| Excerpted data |

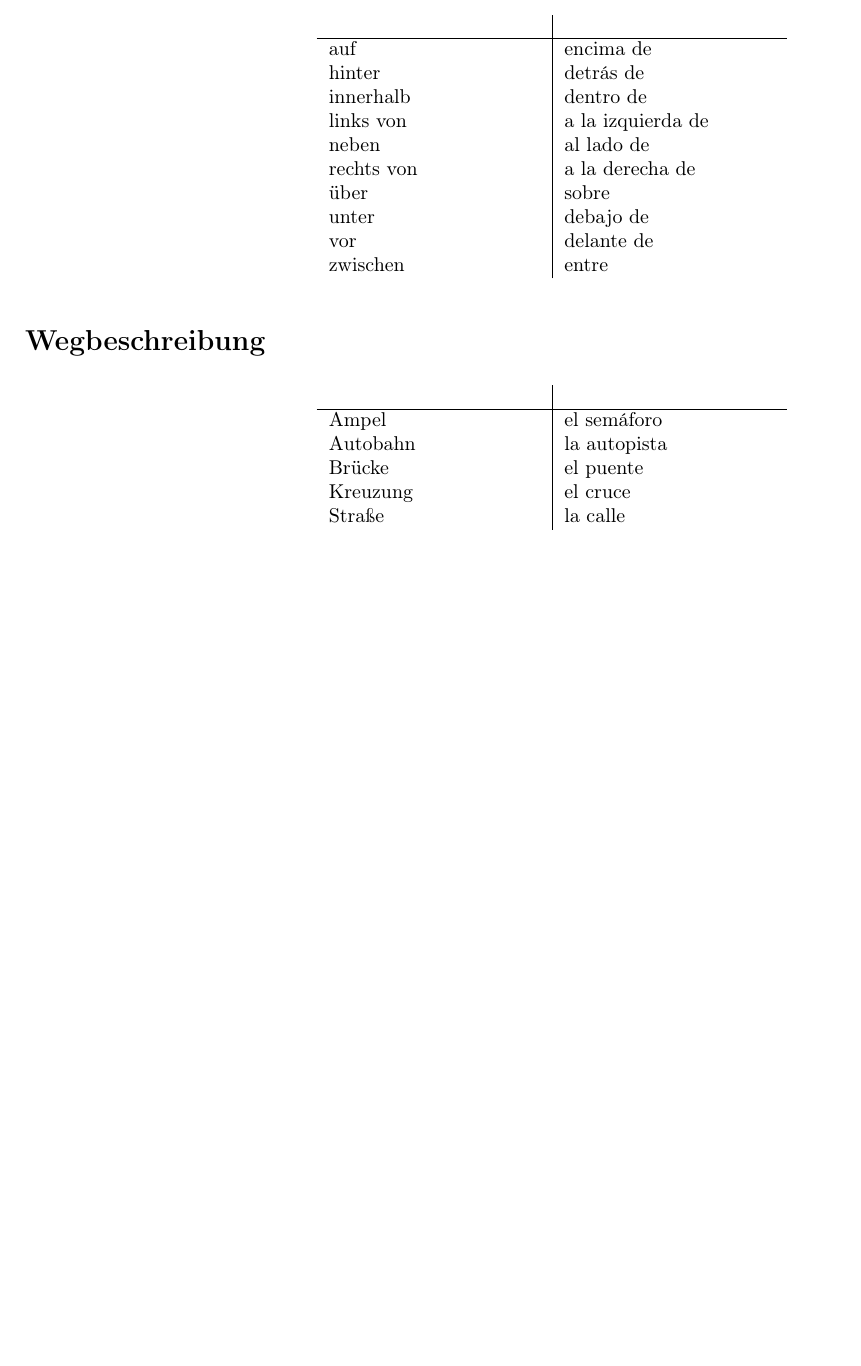
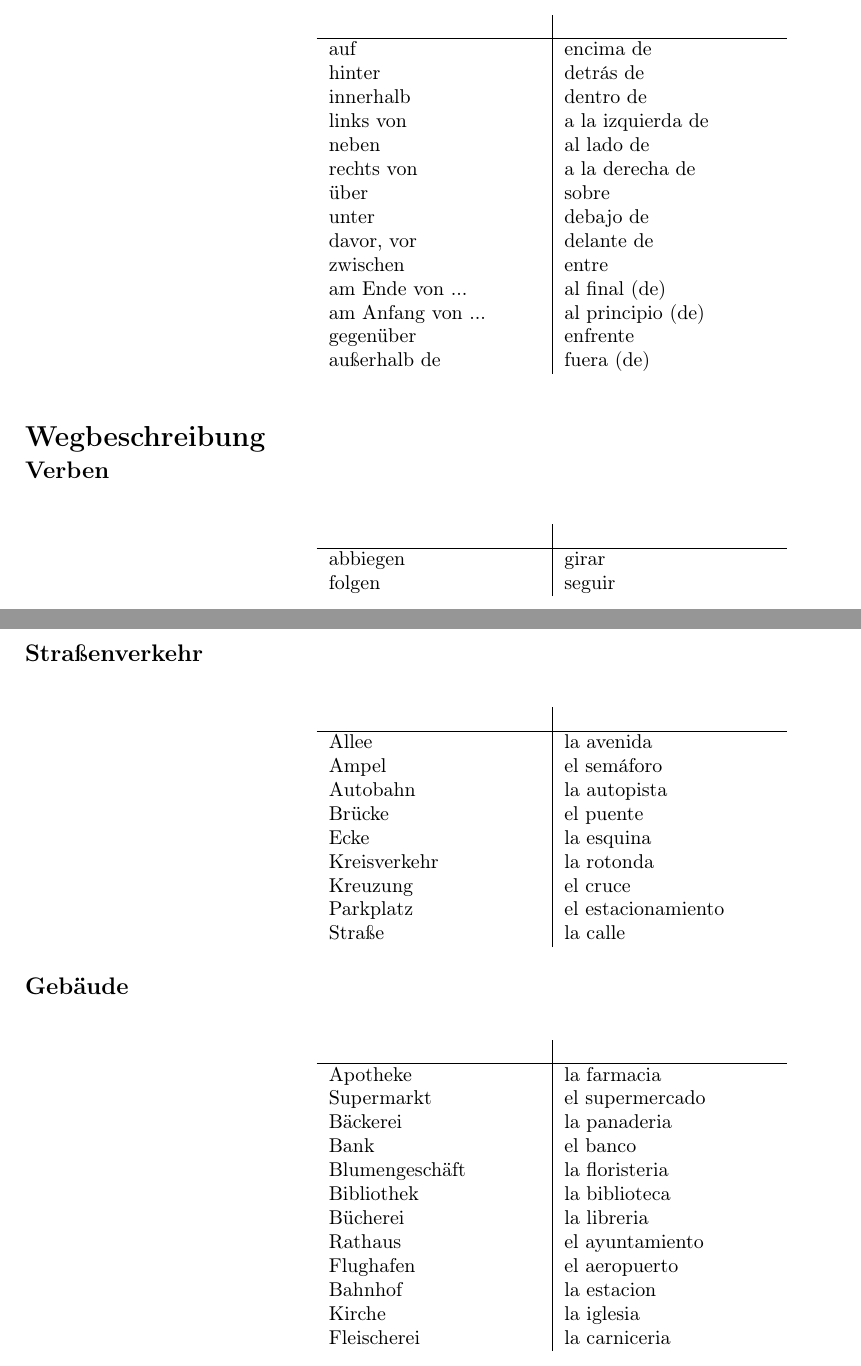
Before and after one commit to Sam-Mumm/spanisch, a LaTeX document (richtungen_positionen.tex): part of the page before the commit and two parts of pages 1 and 2 of 2 after it, the two joined at a grey line, cut so that both start at the same text, the shorter picture padded with empty space. Compiled offline with pdfLaTeX.

Commit message:
Wegbeschreibungen aktualisiert

```diff
--- a/richtungen_positionen.tex
+++ b/richtungen_positionen.tex
@@ -26,17 +26,53 @@
     rechts von & a la derecha de\\
     über & sobre \\
     unter & debajo de \\
-    vor & delante de \\
+    davor, vor & delante de \\
     zwischen & entre \\
+    am Ende von ... & al final (de) \\
+    am Anfang von ... & al principio (de)\\
+    gegenüber & enfrente \\
+    außerhalb de & fuera (de)
   \end{longtable}
 
   \section*{Wegbeschreibung}
+  \subsection*{Verben}
   \begin{longtable}{p{.20\textwidth} | p{.20\textwidth}}
     \textbf{~}     & \textbf{~}                                       \\ \hline
+    abbiegen & girar\\
+    folgen & seguir\\
+  \end{longtable}
+
+  \newpage
+
+  \subsection*{Straßenverkehr}
+  \begin{longtable}{p{.20\textwidth} | p{.20\textwidth}}
+    \textbf{~}     & \textbf{~}                                       \\ \hline
+    Allee & la avenida\\
     Ampel & el semáforo \\
     Autobahn & la autopista \\
     Brücke & el puente \\
+    Ecke & la esquina\\
+    Kreisverkehr & la rotonda\\
     Kreuzung & el cruce \\
+    Parkplatz & el estacionamiento\\
     Straße & la calle \\
   \end{longtable}
+
+  \subsection*{Gebäude}
+  \begin{longtable}{p{.20\textwidth} | p{.20\textwidth}}
+    \textbf{~}     & \textbf{~}                                       \\ \hline
+    Apotheke & la farmacia\\
+    Supermarkt & el supermercado\\
+    Bäckerei & la panaderia\\
+    Bank & el banco\\
+    Blumengeschäft & la floristeria\\
+    Bibliothek & la biblioteca\\
+    Bücherei & la libreria\\
+    Rathaus & el ayuntamiento\\
+    Flughafen & el aeropuerto\\
+    Bahnhof & la estacion\\
+    Kirche & la iglesia\\
+    Fleischerei & la carniceria
+  \end{longtable}
+
 \end{document}
```
Also changed, not shown: richtungen_positionen.pdf, richtungen_positionen.tex (2 more changed lines).
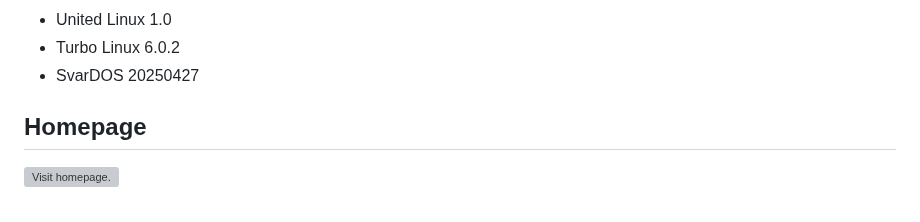
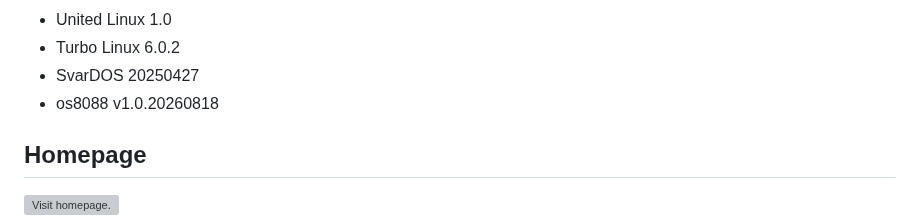
Before and after one commit to ptsource/MiniVM, a Markdown page: README.md, the part around the change. Rendered like a GitHub page; grey boxes are pictures that could not be loaded.

Commit message:
Add os8088 v1.0.20260818 to the list

```diff
--- a/README.md
+++ b/README.md
@@ -100,6 +100,7 @@ PTSource MiniVM is a general purpose virtual machine for Windows x86 and x64. PT
 * United Linux 1.0
 * Turbo Linux 6.0.2
 * SvarDOS 20250427
+* os8088 v1.0.20260818
 
 ## Homepage
 
```
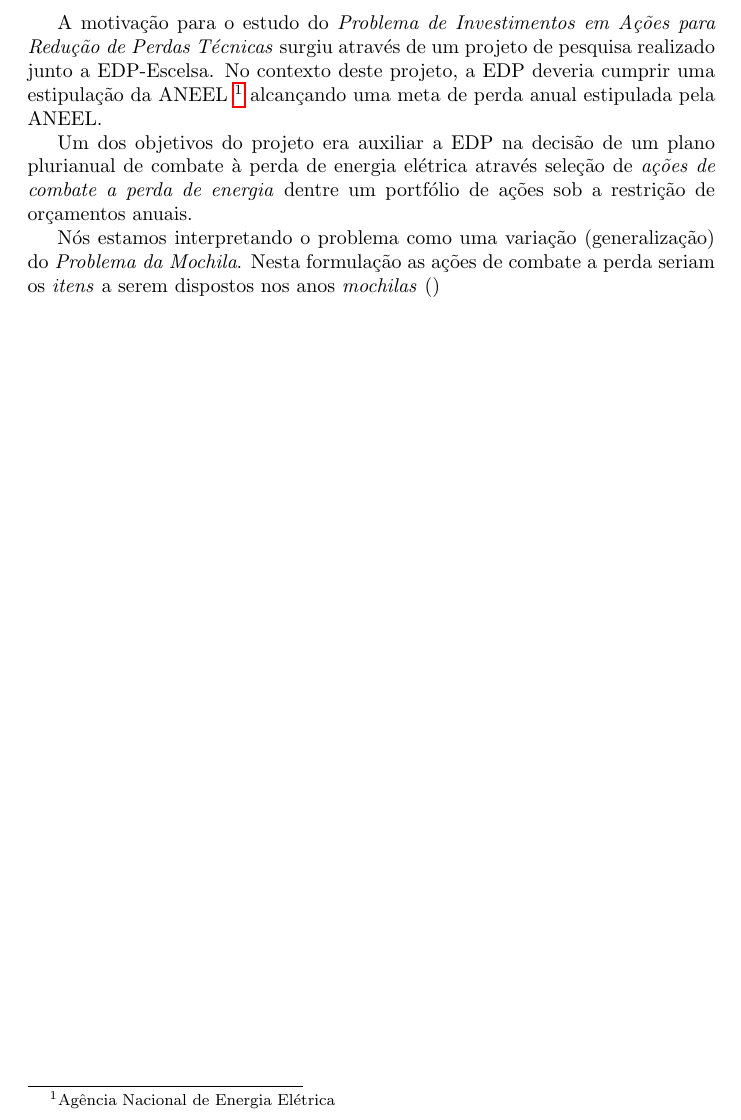
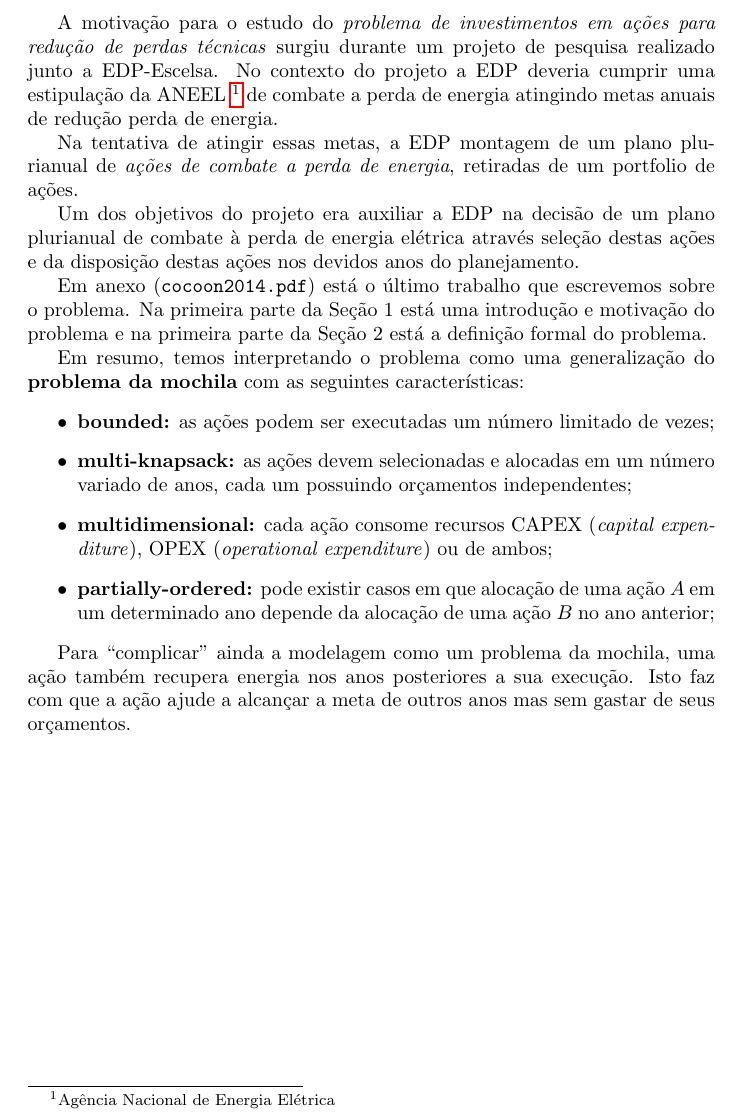
Before and after one commit to marcosbaroni/mkp-thesis, a LaTeX document (doc/relatorios/andamento-abr-2014/andamento.tex): part of the page, cut so that both start at the same text. Compiled offline with pdfLaTeX.

Commit message:
Escreveno andamento do projeto.

```diff
--- a/doc/relatorios/andamento-abr-2014/andamento.tex
+++ b/doc/relatorios/andamento-abr-2014/andamento.tex
@@ -24,24 +24,50 @@
 
 %\section{Introdução}
 
-A motivação para o estudo do \emph{Problema de Investimentos em Ações para
-Redução de Perdas Técnicas} surgiu através de um projeto de pesquisa realizado
+A motivação para o estudo do \emph{problema de investimentos em ações para
+redução de perdas técnicas} surgiu durante um projeto de pesquisa realizado
 junto a EDP-Escelsa.
-No contexto deste projeto, a EDP deveria cumprir uma estipulação da ANEEL~\footnote{
-Agência Nacional de Energia Elétrica} alcançando uma meta de perda anual
-estipulada pela ANEEL.
+No contexto do projeto a EDP deveria cumprir uma estipulação da ANEEL~\footnote{
+Agência Nacional de Energia Elétrica} de combate a perda de energia atingindo
+metas anuais de redução perda de energia.
 
-Um dos objetivos do projeto era auxiliar a EDP na
-decisão de um plano plurianual de combate à perda de energia elétrica através
-seleção de \emph{ações de combate a perda de energia} dentre um portfólio de
-ações sob a restrição de orçamentos anuais.
+Na tentativa de atingir essas metas, a EDP montagem de um plano plurianual de
+\emph{ações de combate a perda de energia}, retiradas de um portfolio de ações.
 
-%~\footnote{é considerada energia perdida aquela que não é faturada.}
+Um dos objetivos do projeto era auxiliar a EDP na decisão de um plano plurianual
+de combate à perda de energia
+elétrica através seleção destas ações e da disposição destas ações nos devidos
+anos do planejamento.
 
-Nós estamos interpretando o problema como uma variação (generalização) do
-\emph{Problema da Mochila}.
-Nesta formulação as ações de combate a perda seriam os \emph{itens} a serem
-dispostos nos anos \textit{mochilas} ()
+Em anexo (\texttt{cocoon2014.pdf}) está o último trabalho que escrevemos sobre o problema.
+Na primeira parte da Seção 1 está uma introdução e motivação do problema e na
+primeira parte da Seção 2 está a definição formal do problema.
+
+%Nós temos interpretando o problema como uma generalização do
+%\emph{problema da mochila} em que as ações de combate a perda seriam os
+%\emph{itens}, os anos seriam as \textit{mochilas} (Multi-mochilas).
+%Estas ações consomem recursos de dois fundos diferentes: CAPEX (\textit{capital expenditure})
+%e OPEX (\textit{operational expenditure}).
+%cujos orçamentos seriam as \emph{capacidades} (Multi-dimensional).
+
+Em resumo, temos interpretando o problema como uma generalização do
+{\bf problema da mochila} com as seguintes características:
+\begin{itemize}
+  \item {\bf bounded:} as ações podem ser executadas um número limitado de vezes;
+  \item {\bf multi-knapsack:} as ações devem selecionadas e alocadas em um número
+    variado de anos, cada um possuindo orçamentos independentes;
+  \item {\bf multidimensional:} cada ação consome recursos CAPEX
+    (\textit{capital expenditure}), OPEX (\textit{operational expenditure})
+	ou de ambos;
+  \item {\bf partially-ordered:} pode existir casos em que alocação de uma
+    ação $A$ em um determinado ano depende da alocação de uma ação $B$ no ano
+	anterior;
+\end{itemize}
+
+Para ``complicar'' ainda a modelagem como um problema da mochila, uma ação
+também recupera energia nos anos posteriores a sua execução.
+Isto faz com que a ação ajude a alcançar a meta de outros anos mas sem gastar
+de seus orçamentos.
 
 
 
```
Also changed, not shown: doc/relatorios/andamento-abr-2014/andamento.pdf, doc/relatorios/andamento-abr-2014/cocoon2014.pdf (added).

| What the task requires |
Write the listing above out again exactly, but not the images it holds.

| Response area |
Before and after one commit to Sam-Mumm/spanisch, a LaTeX document (richtungen_positionen.tex): part of the page before the commit and two parts of pages 1 and 2 of 2 after it, the two joined at a grey line, cut so that both start at the same text, the shorter picture padded with empty space. Compiled offline with pdfLaTeX.

Commit message:
Wegbeschreibungen aktualisiert

```diff
--- a/richtungen_positionen.tex
+++ b/richtungen_positionen.tex
@@ -26,17 +26,53 @@
     rechts von & a la derecha de\\
     über & sobre \\
     unter & debajo de \\
-    vor & delante de \\
+    davor, vor & delante de \\
     zwischen & entre \\
+    am Ende von ... & al final (de) \\
+    am Anfang von ... & al principio (de)\\
+    gegenüber & enfrente \\
+    außerhalb de & fuera (de)
   \end{longtable}
 
   \section*{Wegbeschreibung}
+  \subsection*{Verben}
   \begin{longtable}{p{.20\textwidth} | p{.20\textwidth}}
     \textbf{~}     & \textbf{~}                                       \\ \hline
+    abbiegen & girar\\
+    folgen & seguir\\
+  \end{longtable}
+
+  \newpage
+
+  \subsection*{Straßenverkehr}
+  \begin{longtable}{p{.20\textwidth} | p{.20\textwidth}}
+    \textbf{~}     & \textbf{~}                                       \\ \hline
+    Allee & la avenida\\
     Ampel & el semáforo \\
     Autobahn & la autopista \\
     Brücke & el puente \\
+    Ecke & la esquina\\
+    Kreisverkehr & la rotonda\\
     Kreuzung & el cruce \\
+    Parkplatz & el estacionamiento\\
     Straße & la calle \\
   \end{longtable}
+
+  \subsection*{Gebäude}
+  \begin{longtable}{p{.20\textwidth} | p{.20\textwidth}}
+    \textbf{~}     & \textbf{~}                                       \\ \hline
+    Apotheke & la farmacia\\
+    Supermarkt & el supermercado\\
+    Bäckerei & la panaderia\\
+    Bank & el banco\\
+    Blumengeschäft & la floristeria\\
+    Bibliothek & la biblioteca\\
+    Bücherei & la libreria\\
+    Rathaus & el ayuntamiento\\
+    Flughafen & el aeropuerto\\
+    Bahnhof & la estacion\\
+    Kirche & la iglesia\\
+    Fleischerei & la carniceria
+  \end{longtable}
+
 \end{document}
```
Also changed, not shown: richtungen_positionen.pdf, richtungen_positionen.tex (2 more changed lines).
Before and after one commit to ptsource/MiniVM, a Markdown page: README.md, the part around the change. Rendered like a GitHub page; grey boxes are pictures that could not be loaded.

Commit message:
Add os8088 v1.0.20260818 to the list

```diff
--- a/README.md
+++ b/README.md
@@ -100,6 +100,7 @@ PTSource MiniVM is a general purpose virtual machine for Windows x86 and x64. PT
 * United Linux 1.0
 * Turbo Linux 6.0.2
 * SvarDOS 20250427
+* os8088 v1.0.20260818
 
 ## Homepage
 
```
Before and after one commit to marcosbaroni/mkp-thesis, a LaTeX document (doc/relatorios/andamento-abr-2014/andamento.tex): part of the page, cut so that both start at the same text. Compiled offline with pdfLaTeX.

Commit message:
Escreveno andamento do projeto.

```diff
--- a/doc/relatorios/andamento-abr-2014/andamento.tex
+++ b/doc/relatorios/andamento-abr-2014/andamento.tex
@@ -24,24 +24,50 @@
 
 %\section{Introdução}
 
-A motivação para o estudo do \emph{Problema de Investimentos em Ações para
-Redução de Perdas Técnicas} surgiu através de um projeto de pesquisa realizado
+A motivação para o estudo do \emph{problema de investimentos em ações para
+redução de perdas técnicas} surgiu durante um projeto de pesquisa realizado
 junto a EDP-Escelsa.
-No contexto deste projeto, a EDP deveria cumprir uma estipulação da ANEEL~\footnote{
-Agência Nacional de Energia Elétrica} alcançando uma meta de perda anual
-estipulada pela ANEEL.
+No contexto do projeto a EDP deveria cumprir uma estipulação da ANEEL~\footnote{
+Agência Nacional de Energia Elétrica} de combate a perda de energia atingindo
+metas anuais de redução perda de energia.
 
-Um dos objetivos do projeto era auxiliar a EDP na
-decisão de um plano plurianual de combate à perda de energia elétrica através
-seleção de \emph{ações de combate a perda de energia} dentre um portfólio de
-ações sob a restrição de orçamentos anuais.
+Na tentativa de atingir essas metas, a EDP montagem de um plano plurianual de
+\emph{ações de combate a perda de energia}, retiradas de um portfolio de ações.
 
-%~\footnote{é considerada energia perdida aquela que não é faturada.}
+Um dos objetivos do projeto era auxiliar a EDP na decisão de um plano plurianual
+de combate à perda de energia
+elétrica através seleção destas ações e da disposição destas ações nos devidos
+anos do planejamento.
 
-Nós estamos interpretando o problema como uma variação (generalização) do
-\emph{Problema da Mochila}.
-Nesta formulação as ações de combate a perda seriam os \emph{itens} a serem
-dispostos nos anos \textit{mochilas} ()
+Em anexo (\texttt{cocoon2014.pdf}) está o último trabalho que escrevemos sobre o problema.
+Na primeira parte da Seção 1 está uma introdução e motivação do problema e na
+primeira parte da Seção 2 está a definição formal do problema.
+
+%Nós temos interpretando o problema como uma generalização do
+%\emph{problema da mochila} em que as ações de combate a perda seriam os
+%\emph{itens}, os anos seriam as \textit{mochilas} (Multi-mochilas).
+%Estas ações consomem recursos de dois fundos diferentes: CAPEX (\textit{capital expenditure})
+%e OPEX (\textit{operational expenditure}).
+%cujos orçamentos seriam as \emph{capacidades} (Multi-dimensional).
+
+Em resumo, temos interpretando o problema como uma generalização do
+{\bf problema da mochila} com as seguintes características:
+\begin{itemize}
+  \item {\bf bounded:} as ações podem ser executadas um número limitado de vezes;
+  \item {\bf multi-knapsack:} as ações devem selecionadas e alocadas em um número
+    variado de anos, cada um possuindo orçamentos independentes;
+  \item {\bf multidimensional:} cada ação consome recursos CAPEX
+    (\textit{capital expenditure}), OPEX (\textit{operational expenditure})
+	ou de ambos;
+  \item {\bf partially-ordered:} pode existir casos em que alocação de uma
+    ação $A$ em um determinado ano depende da alocação de uma ação $B$ no ano
+	anterior;
+\end{itemize}
+
+Para ``complicar'' ainda a modelagem como um problema da mochila, uma ação
+também recupera energia nos anos posteriores a sua execução.
+Isto faz com que a ação ajude a alcançar a meta de outros anos mas sem gastar
+de seus orçamentos.
 
 
 
```
Also changed, not shown: doc/relatorios/andamento-abr-2014/andamento.pdf, doc/relatorios/andamento-abr-2014/cocoon2014.pdf (added).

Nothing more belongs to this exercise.